> **Problem details**: Would you please restate all of the entries exactly, apart from the pictures?

> **Records for the exercise**:

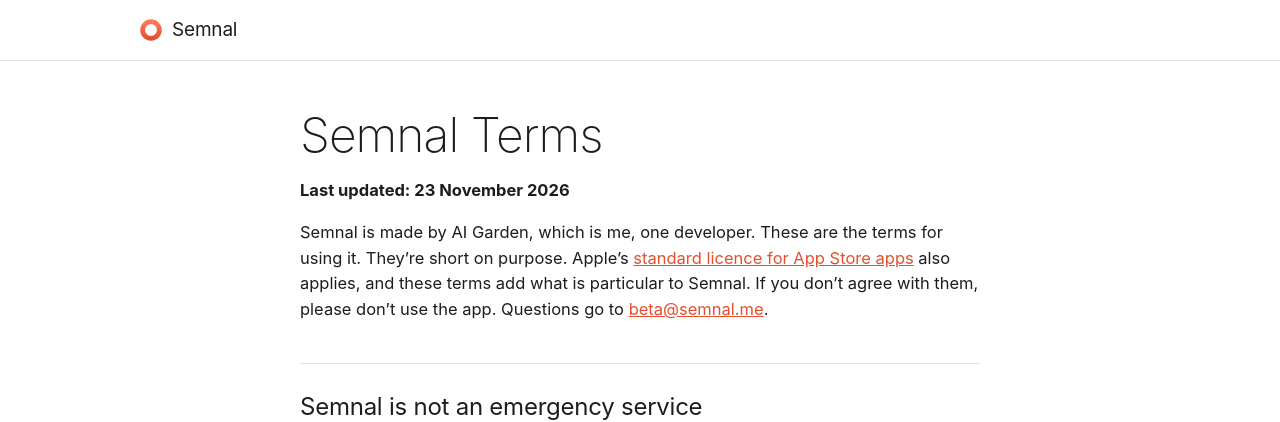
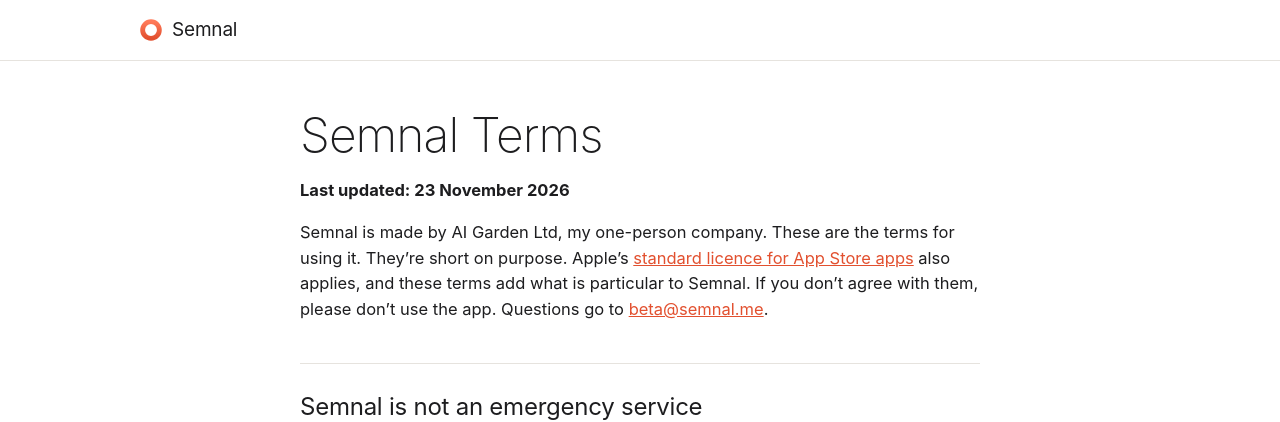
Before and after one commit to RogyMD/semnal.me, a Jekyll site: the page built from terms.md, in a window 1280 px wide and 900 px high. Shown: the top 422 px of the window. Built offline with Jekyll 4.4.1, drawn with Linux system fonts in a browser that asks for light colours; some of the changed text lies outside the part shown.

Commit message:
Name the maker as AI Garden Ltd in privacy and terms
Both pages now say Semnal is made by AI Garden Ltd, my one-person
company, and the Contact blocks read AI Garden Ltd. Last updated was
already 23 November 2026 (today), so the dates stay as they are.

Co-Authored-By: Claude Opus 5.5 <noreply@anthropic.com>

```diff
--- a/terms.md
+++ b/terms.md
@@ -8,7 +8,7 @@ permalink: /terms
 
 **Last updated: 23 November 2026**
 
-Semnal is made by AI Garden, which is me, one developer. These are the terms for using it. They're short on purpose. Apple's [standard licence for App Store apps](https://www.apple.com/legal/internet-services/itunes/dev/stdeula/) also applies, and these terms add what is particular to Semnal. If you don't agree with them, please don't use the app. Questions go to [beta@semnal.me](mailto:beta@semnal.me).
+Semnal is made by AI Garden Ltd, my one-person company. These are the terms for using it. They're short on purpose. Apple's [standard licence for App Store apps](https://www.apple.com/legal/internet-services/itunes/dev/stdeula/) also applies, and these terms add what is particular to Semnal. If you don't agree with them, please don't use the app. Questions go to [beta@semnal.me](mailto:beta@semnal.me).
 
 ## Semnal is not an emergency service
 
@@ -77,5 +77,5 @@ If these terms change, I'll update this page and the date at the top.
 
 ## Contact
 
-AI Garden<br>
+AI Garden Ltd<br>
 Email: [beta@semnal.me](mailto:beta@semnal.me)
```
Also changed, not shown: privacy.md (+2 -2 lines).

> **The answer**:
Before and after one commit to RogyMD/semnal.me, a Jekyll site: the page built from terms.md, in a window 1280 px wide and 900 px high. Shown: the top 422 px of the window. Built offline with Jekyll 4.4.1, drawn with Linux system fonts in a browser that asks for light colours; some of the changed text lies outside the part shown.

Commit message:
Name the maker as AI Garden Ltd in privacy and terms
Both pages now say Semnal is made by AI Garden Ltd, my one-person
company, and the Contact blocks read AI Garden Ltd. Last updated was
already 23 November 2026 (today), so the dates stay as they are.

Co-Authored-By: Claude Opus 5.5 <noreply@anthropic.com>

```diff
--- a/terms.md
+++ b/terms.md
@@ -8,7 +8,7 @@ permalink: /terms
 
 **Last updated: 23 November 2026**
 
-Semnal is made by AI Garden, which is me, one developer. These are the terms for using it. They're short on purpose. Apple's [standard licence for App Store apps](https://www.apple.com/legal/internet-services/itunes/dev/stdeula/) also applies, and these terms add what is particular to Semnal. If you don't agree with them, please don't use the app. Questions go to [beta@semnal.me](mailto:beta@semnal.me).
+Semnal is made by AI Garden Ltd, my one-person company. These are the terms for using it. They're short on purpose. Apple's [standard licence for App Store apps](https://www.apple.com/legal/internet-services/itunes/dev/stdeula/) also applies, and these terms add what is particular to Semnal. If you don't agree with them, please don't use the app. Questions go to [beta@semnal.me](mailto:beta@semnal.me).
 
 ## Semnal is not an emergency service
 
@@ -77,5 +77,5 @@ If these terms change, I'll update this page and the date at the top.
 
 ## Contact
 
-AI Garden<br>
+AI Garden Ltd<br>
 Email: [beta@semnal.me](mailto:beta@semnal.me)
```
Also changed, not shown: privacy.md (+2 -2 lines).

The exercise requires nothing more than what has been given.